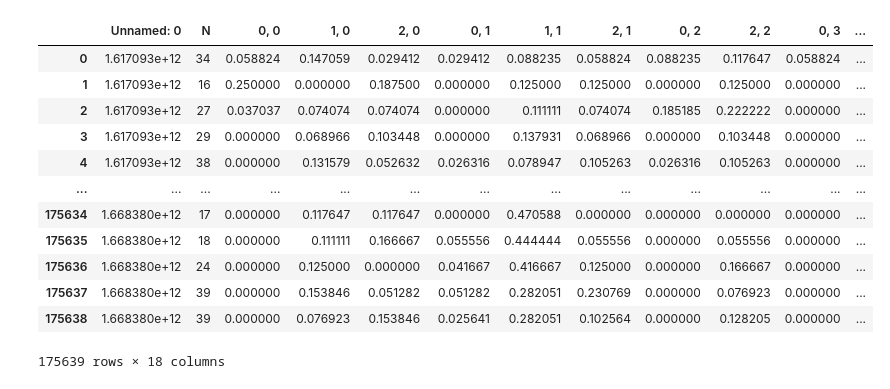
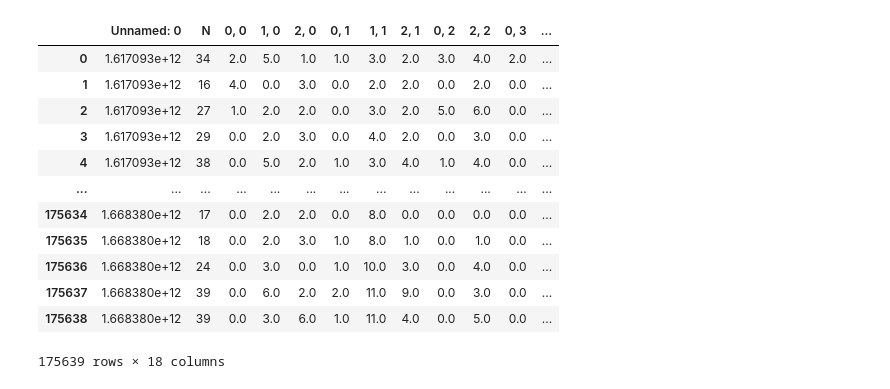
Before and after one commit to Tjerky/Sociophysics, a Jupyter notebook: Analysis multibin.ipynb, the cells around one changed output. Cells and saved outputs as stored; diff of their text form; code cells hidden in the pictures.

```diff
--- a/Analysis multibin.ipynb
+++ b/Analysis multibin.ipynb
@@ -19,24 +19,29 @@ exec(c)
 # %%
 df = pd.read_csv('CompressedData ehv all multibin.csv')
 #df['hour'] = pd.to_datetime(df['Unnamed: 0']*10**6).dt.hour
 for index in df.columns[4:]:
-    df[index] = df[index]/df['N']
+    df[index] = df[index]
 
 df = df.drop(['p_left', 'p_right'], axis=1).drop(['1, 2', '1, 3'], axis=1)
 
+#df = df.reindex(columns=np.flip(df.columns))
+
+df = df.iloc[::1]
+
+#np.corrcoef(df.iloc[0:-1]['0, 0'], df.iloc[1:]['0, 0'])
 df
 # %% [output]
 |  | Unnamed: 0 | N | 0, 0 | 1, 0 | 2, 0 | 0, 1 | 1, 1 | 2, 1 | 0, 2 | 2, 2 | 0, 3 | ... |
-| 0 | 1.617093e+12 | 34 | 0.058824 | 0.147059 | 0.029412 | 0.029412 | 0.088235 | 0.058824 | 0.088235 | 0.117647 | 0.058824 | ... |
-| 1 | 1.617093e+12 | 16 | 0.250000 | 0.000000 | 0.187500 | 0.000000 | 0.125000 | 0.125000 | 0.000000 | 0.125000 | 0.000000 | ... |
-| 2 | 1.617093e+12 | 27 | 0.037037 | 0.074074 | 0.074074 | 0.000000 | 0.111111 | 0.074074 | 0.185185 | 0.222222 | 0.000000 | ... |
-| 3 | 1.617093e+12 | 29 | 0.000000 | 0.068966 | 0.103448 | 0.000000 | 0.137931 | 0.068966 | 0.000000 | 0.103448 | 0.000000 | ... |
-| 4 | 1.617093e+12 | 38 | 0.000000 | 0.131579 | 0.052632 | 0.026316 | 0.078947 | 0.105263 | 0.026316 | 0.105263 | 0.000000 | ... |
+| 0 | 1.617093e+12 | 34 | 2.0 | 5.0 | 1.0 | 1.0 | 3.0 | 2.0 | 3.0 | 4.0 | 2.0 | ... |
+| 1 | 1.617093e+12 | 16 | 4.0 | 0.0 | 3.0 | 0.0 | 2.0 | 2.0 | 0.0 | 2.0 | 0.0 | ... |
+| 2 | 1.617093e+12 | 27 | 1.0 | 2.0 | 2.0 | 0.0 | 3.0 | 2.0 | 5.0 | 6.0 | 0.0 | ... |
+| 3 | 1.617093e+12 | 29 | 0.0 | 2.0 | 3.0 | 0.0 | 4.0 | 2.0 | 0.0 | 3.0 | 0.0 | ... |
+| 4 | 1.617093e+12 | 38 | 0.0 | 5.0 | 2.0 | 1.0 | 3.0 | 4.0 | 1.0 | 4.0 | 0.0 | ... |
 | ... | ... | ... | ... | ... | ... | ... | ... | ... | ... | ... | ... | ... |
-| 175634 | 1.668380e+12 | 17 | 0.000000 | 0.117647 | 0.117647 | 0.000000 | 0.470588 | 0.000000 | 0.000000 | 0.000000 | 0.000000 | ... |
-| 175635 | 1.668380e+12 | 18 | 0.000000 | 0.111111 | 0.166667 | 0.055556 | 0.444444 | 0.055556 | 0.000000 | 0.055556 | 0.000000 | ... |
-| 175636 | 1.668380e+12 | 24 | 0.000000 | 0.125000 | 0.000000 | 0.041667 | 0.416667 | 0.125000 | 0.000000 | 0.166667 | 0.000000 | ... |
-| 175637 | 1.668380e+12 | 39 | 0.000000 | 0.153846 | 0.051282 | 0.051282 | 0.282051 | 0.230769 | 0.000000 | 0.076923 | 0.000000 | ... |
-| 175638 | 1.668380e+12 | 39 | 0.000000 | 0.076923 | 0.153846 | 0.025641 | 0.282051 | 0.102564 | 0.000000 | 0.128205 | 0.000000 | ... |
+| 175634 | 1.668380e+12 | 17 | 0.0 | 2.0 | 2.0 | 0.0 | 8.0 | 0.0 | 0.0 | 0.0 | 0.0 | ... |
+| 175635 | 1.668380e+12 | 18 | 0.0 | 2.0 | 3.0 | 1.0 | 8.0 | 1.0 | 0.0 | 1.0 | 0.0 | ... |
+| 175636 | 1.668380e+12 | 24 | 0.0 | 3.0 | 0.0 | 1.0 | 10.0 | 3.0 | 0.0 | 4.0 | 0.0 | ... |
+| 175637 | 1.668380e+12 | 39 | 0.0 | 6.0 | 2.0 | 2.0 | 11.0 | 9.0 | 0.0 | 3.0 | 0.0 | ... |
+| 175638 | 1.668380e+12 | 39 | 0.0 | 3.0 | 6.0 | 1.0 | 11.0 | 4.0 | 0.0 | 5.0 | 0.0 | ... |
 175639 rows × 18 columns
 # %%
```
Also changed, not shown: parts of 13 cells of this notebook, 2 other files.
————
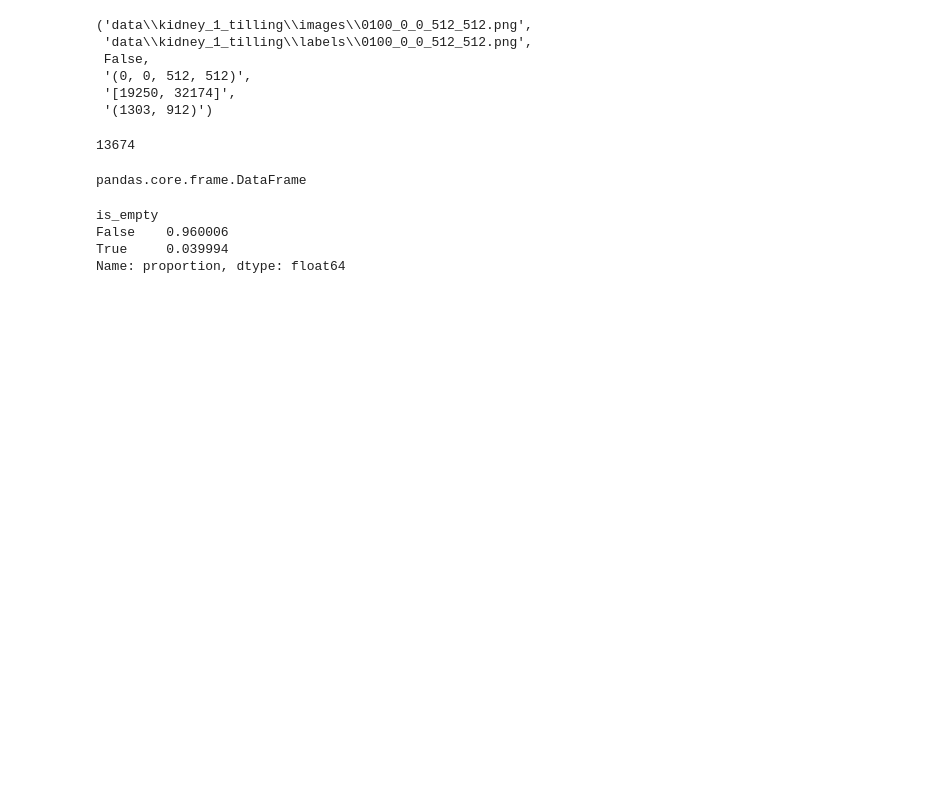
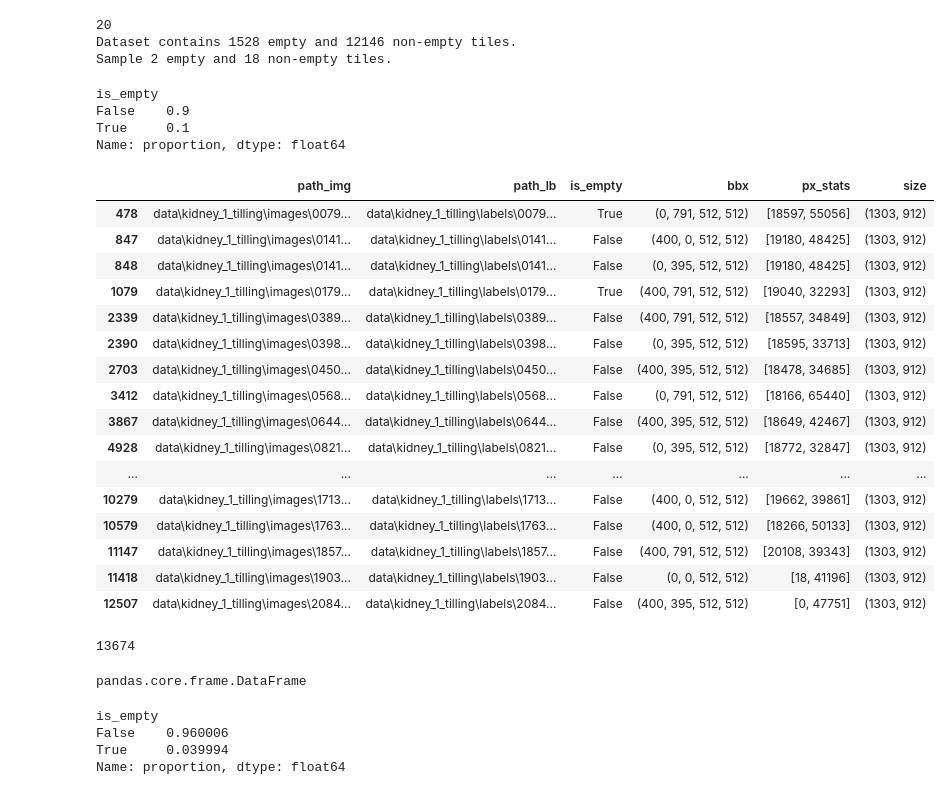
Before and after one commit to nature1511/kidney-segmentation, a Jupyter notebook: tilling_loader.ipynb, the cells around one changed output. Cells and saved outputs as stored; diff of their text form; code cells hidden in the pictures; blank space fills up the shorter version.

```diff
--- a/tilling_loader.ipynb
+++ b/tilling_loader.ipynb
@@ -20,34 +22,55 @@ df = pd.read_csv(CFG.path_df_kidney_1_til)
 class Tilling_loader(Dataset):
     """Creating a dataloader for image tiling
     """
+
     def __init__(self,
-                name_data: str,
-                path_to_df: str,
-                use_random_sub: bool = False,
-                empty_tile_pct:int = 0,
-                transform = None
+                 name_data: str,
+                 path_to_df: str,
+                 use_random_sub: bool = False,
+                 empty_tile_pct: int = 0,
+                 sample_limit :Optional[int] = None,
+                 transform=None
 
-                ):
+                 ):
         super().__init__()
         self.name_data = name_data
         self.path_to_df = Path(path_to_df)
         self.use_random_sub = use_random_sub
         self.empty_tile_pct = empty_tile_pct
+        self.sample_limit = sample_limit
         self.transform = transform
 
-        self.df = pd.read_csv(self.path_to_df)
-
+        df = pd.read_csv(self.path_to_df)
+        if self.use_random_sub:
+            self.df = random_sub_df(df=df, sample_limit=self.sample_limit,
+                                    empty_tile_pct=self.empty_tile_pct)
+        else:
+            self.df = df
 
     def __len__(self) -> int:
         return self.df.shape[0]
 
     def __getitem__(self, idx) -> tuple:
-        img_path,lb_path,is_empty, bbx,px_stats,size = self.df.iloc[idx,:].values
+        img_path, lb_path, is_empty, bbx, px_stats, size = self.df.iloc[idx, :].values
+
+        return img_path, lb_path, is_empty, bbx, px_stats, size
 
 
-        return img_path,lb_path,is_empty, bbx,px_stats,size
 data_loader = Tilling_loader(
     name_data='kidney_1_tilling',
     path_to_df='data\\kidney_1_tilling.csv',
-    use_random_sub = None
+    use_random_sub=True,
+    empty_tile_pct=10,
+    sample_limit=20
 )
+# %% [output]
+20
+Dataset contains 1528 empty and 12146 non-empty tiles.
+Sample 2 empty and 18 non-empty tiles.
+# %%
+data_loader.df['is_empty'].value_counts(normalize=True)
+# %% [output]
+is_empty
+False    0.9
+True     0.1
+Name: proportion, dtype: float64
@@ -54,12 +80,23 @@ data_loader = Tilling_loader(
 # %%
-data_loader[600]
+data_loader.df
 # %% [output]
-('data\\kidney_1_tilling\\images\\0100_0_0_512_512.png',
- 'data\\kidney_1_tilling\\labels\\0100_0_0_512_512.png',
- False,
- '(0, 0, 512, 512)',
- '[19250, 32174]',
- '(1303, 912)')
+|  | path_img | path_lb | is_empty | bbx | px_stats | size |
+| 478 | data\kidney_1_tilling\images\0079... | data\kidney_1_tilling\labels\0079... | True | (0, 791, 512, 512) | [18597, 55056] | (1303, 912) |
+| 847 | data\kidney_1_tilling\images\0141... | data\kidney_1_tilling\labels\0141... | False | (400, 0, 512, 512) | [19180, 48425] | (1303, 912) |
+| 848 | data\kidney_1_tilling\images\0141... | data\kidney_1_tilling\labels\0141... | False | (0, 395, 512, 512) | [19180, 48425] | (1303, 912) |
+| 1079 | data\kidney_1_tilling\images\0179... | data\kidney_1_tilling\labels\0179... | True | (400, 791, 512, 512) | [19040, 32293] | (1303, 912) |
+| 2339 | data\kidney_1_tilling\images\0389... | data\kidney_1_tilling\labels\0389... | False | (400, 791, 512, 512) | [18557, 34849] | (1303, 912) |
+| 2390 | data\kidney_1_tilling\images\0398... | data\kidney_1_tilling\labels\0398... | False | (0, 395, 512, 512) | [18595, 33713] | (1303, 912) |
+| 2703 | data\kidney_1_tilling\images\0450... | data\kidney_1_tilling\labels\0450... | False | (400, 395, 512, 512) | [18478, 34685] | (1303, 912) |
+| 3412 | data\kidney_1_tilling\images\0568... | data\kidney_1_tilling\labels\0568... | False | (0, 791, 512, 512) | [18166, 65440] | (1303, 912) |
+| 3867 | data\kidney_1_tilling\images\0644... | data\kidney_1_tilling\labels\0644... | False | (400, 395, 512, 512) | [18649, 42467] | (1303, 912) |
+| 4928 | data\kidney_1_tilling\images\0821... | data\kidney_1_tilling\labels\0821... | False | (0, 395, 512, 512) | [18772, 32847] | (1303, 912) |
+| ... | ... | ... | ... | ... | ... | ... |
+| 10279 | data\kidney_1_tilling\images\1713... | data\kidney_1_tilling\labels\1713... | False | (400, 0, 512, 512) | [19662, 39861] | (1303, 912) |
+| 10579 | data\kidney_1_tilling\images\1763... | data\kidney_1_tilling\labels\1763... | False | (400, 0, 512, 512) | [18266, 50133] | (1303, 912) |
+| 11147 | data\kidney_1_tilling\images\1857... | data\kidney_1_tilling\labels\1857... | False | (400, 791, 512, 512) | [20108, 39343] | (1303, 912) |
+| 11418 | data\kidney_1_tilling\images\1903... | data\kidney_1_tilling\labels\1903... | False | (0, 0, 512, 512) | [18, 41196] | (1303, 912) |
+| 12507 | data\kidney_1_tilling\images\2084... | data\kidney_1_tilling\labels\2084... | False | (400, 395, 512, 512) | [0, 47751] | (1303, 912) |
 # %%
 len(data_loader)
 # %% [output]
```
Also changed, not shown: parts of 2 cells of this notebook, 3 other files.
————
» **Required action**: Scan the data above. Return every line with "Analysis" in it.

» **Task output**:
Before and after one commit to Tjerky/Sociophysics, a Jupyter notebook: Analysis multibin.ipynb, the cells around one changed output. Cells and saved outputs as stored; diff of their text form; code cells hidden in the pictures.
--- a/Analysis multibin.ipynb
+++ b/Analysis multibin.ipynb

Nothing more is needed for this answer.